[[ Given records open ]]
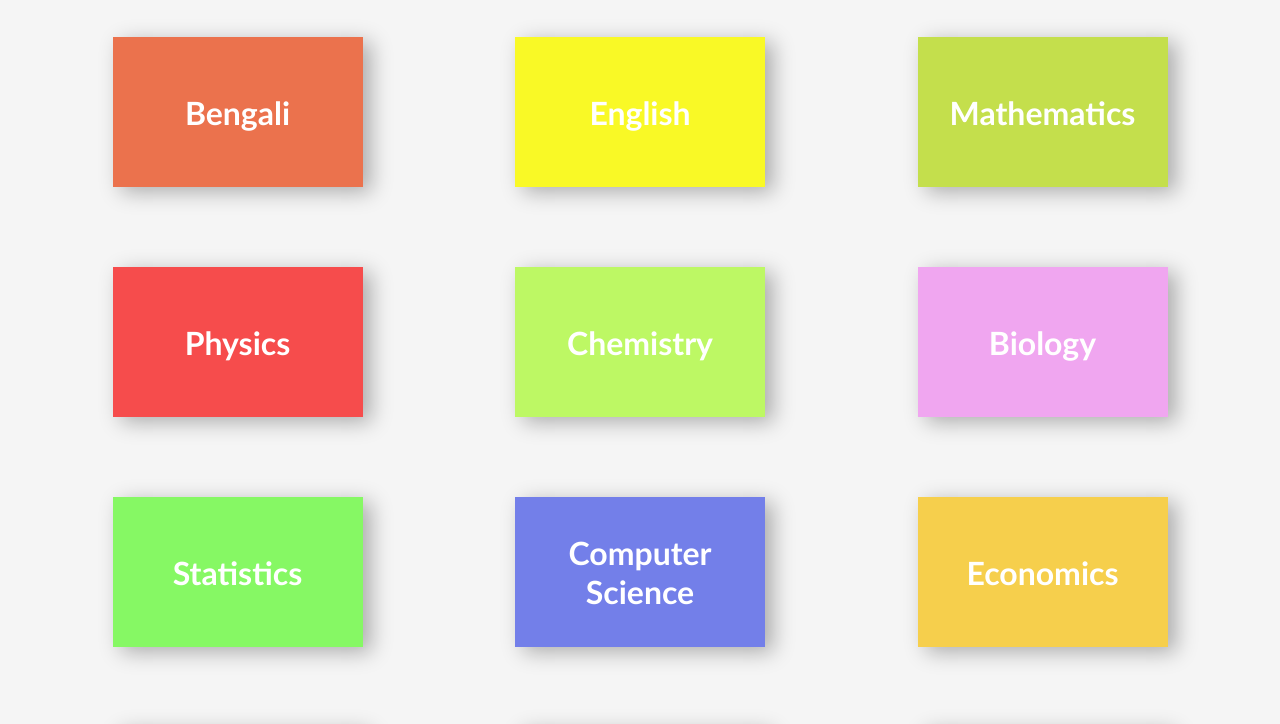
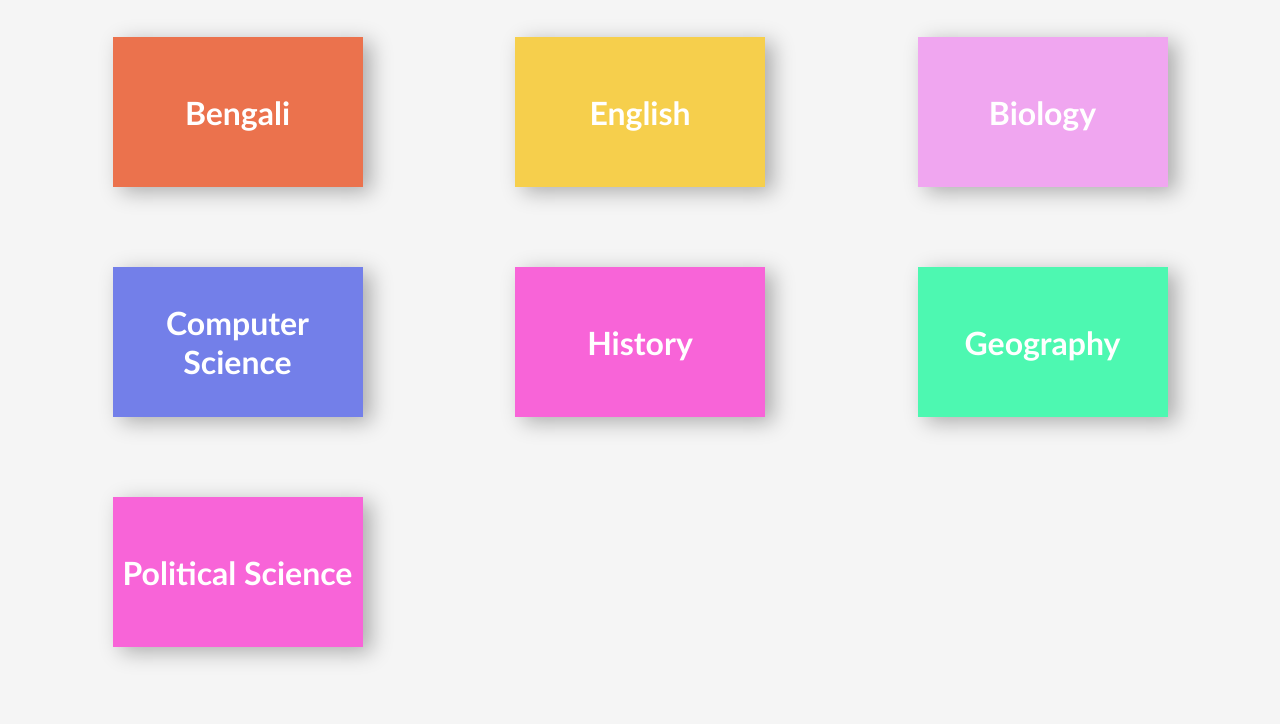
Before and after one commit to piku2706/pioam, a plain HTML site: page classxii.html in a window 1280 px wide. Shown: the part 148-872 px from the top of the page. Drawn offline with Linux system fonts and the light colour scheme.

Commit message:
Update classxii.html

```diff
--- a/classxii.html
+++ b/classxii.html
@@ -90,7 +90,7 @@
         .footer{
             height: 100px;
         }
-        @media(max-width: 770px){
+        @media(max-width: 830px){
             .panel button{
                 height: 45px;
                 width: 75px;
@@ -108,19 +108,13 @@
         <button onclick="window.location.href='index.html'">Home</button>
         <button onclick="window.location.href='classx.html'">class X</button>
         <button onclick="window.location.href='classxii.html'" style="background-color: green; color: white;">class XII</button>
-        <button onclick="window.location.href='contact.html'">Contact</button>
+        <!-- <button onclick="window.location.href='contact.html'">Contact</button> -->
     </div>
     <div class="content">
         <button class="box" style="background-color: rgba(231, 59, 6, 0.7);" onclick="window.location.href='example.html'">Bengali</button>
-        <button class="box" style="background-color: rgba(250, 250, 7, 0.87);" onclick="window.location.href='linkshare1.html'">English</button>
-        <button class="box" style="background-color: rgba(176, 214, 5, 0.7);" onclick="window.location.href='example.html'">Mathematics</button>
-        <button class="box" style="background-color: rgba(247, 5, 5,0.7);" onclick="window.location.href='example.html'">Physics</button>
-        <button class="box" style="background-color: rgba(166, 250, 39, 0.7);" onclick="window.location.href='example.html'">Chemistry</button>
+        <button class="box" style="background-color: rgba(247, 191, 5, 0.7);" onclick="window.location.href='linkshare1.html'">English</button>
         <button class="box" style="background-color: rgba(238, 133, 238, 0.7);" onclick="window.location.href='example.html'">Biology</button>
-        <button class="box" style="background-color: rgba(88, 250, 39, 0.7);" onclick="window.location.href='example.html'">Statistics</button>
         <button class="box" style="background-color: rgba(61, 77, 228, 0.7);" onclick="window.location.href='example.html'">Computer Science</button>
-        <button class="box" style="background-color: rgba(247, 191, 5, 0.7);" onclick="window.location.href='example.html'">Economics</button>
-        <button class="box" style="background-color: rgba(7, 250, 149, 0.7);" onclick="window.location.href='example.html'">Nutrition</button>
         <button class="box" style="background-color: rgba(250, 39, 204, 0.7);" onclick="window.location.href='example.html'">History</button>
         <button class="box" style="background-color: rgba(7, 250, 149, 0.7);" onclick="window.location.href='example.html'">Geography</button>
         <button class="box" style="background-color: rgba(250, 39, 204, 0.7);" onclick="window.location.href='example.html'">Political Science</button>
```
[[ Given records closed ]]
* **Task instructions**
Pictures excluded, set down all the entries exactly.

* **Solution**
Before and after one commit to piku2706/pioam, a plain HTML site: page classxii.html in a window 1280 px wide. Shown: the part 148-872 px from the top of the page. Drawn offline with Linux system fonts and the light colour scheme.

Commit message:
Update classxii.html

```diff
--- a/classxii.html
+++ b/classxii.html
@@ -90,7 +90,7 @@
         .footer{
             height: 100px;
         }
-        @media(max-width: 770px){
+        @media(max-width: 830px){
             .panel button{
                 height: 45px;
                 width: 75px;
@@ -108,19 +108,13 @@
         <button onclick="window.location.href='index.html'">Home</button>
         <button onclick="window.location.href='classx.html'">class X</button>
         <button onclick="window.location.href='classxii.html'" style="background-color: green; color: white;">class XII</button>
-        <button onclick="window.location.href='contact.html'">Contact</button>
+        <!-- <button onclick="window.location.href='contact.html'">Contact</button> -->
     </div>
     <div class="content">
         <button class="box" style="background-color: rgba(231, 59, 6, 0.7);" onclick="window.location.href='example.html'">Bengali</button>
-        <button class="box" style="background-color: rgba(250, 250, 7, 0.87);" onclick="window.location.href='linkshare1.html'">English</button>
-        <button class="box" style="background-color: rgba(176, 214, 5, 0.7);" onclick="window.location.href='example.html'">Mathematics</button>
-        <button class="box" style="background-color: rgba(247, 5, 5,0.7);" onclick="window.location.href='example.html'">Physics</button>
-        <button class="box" style="background-color: rgba(166, 250, 39, 0.7);" onclick="window.location.href='example.html'">Chemistry</button>
+        <button class="box" style="background-color: rgba(247, 191, 5, 0.7);" onclick="window.location.href='linkshare1.html'">English</button>
         <button class="box" style="background-color: rgba(238, 133, 238, 0.7);" onclick="window.location.href='example.html'">Biology</button>
-        <button class="box" style="background-color: rgba(88, 250, 39, 0.7);" onclick="window.location.href='example.html'">Statistics</button>
         <button class="box" style="background-color: rgba(61, 77, 228, 0.7);" onclick="window.location.href='example.html'">Computer Science</button>
-        <button class="box" style="background-color: rgba(247, 191, 5, 0.7);" onclick="window.location.href='example.html'">Economics</button>
-        <button class="box" style="background-color: rgba(7, 250, 149, 0.7);" onclick="window.location.href='example.html'">Nutrition</button>
         <button class="box" style="background-color: rgba(250, 39, 204, 0.7);" onclick="window.location.href='example.html'">History</button>
         <button class="box" style="background-color: rgba(7, 250, 149, 0.7);" onclick="window.location.href='example.html'">Geography</button>
         <button class="box" style="background-color: rgba(250, 39, 204, 0.7);" onclick="window.location.href='example.html'">Political Science</button>
```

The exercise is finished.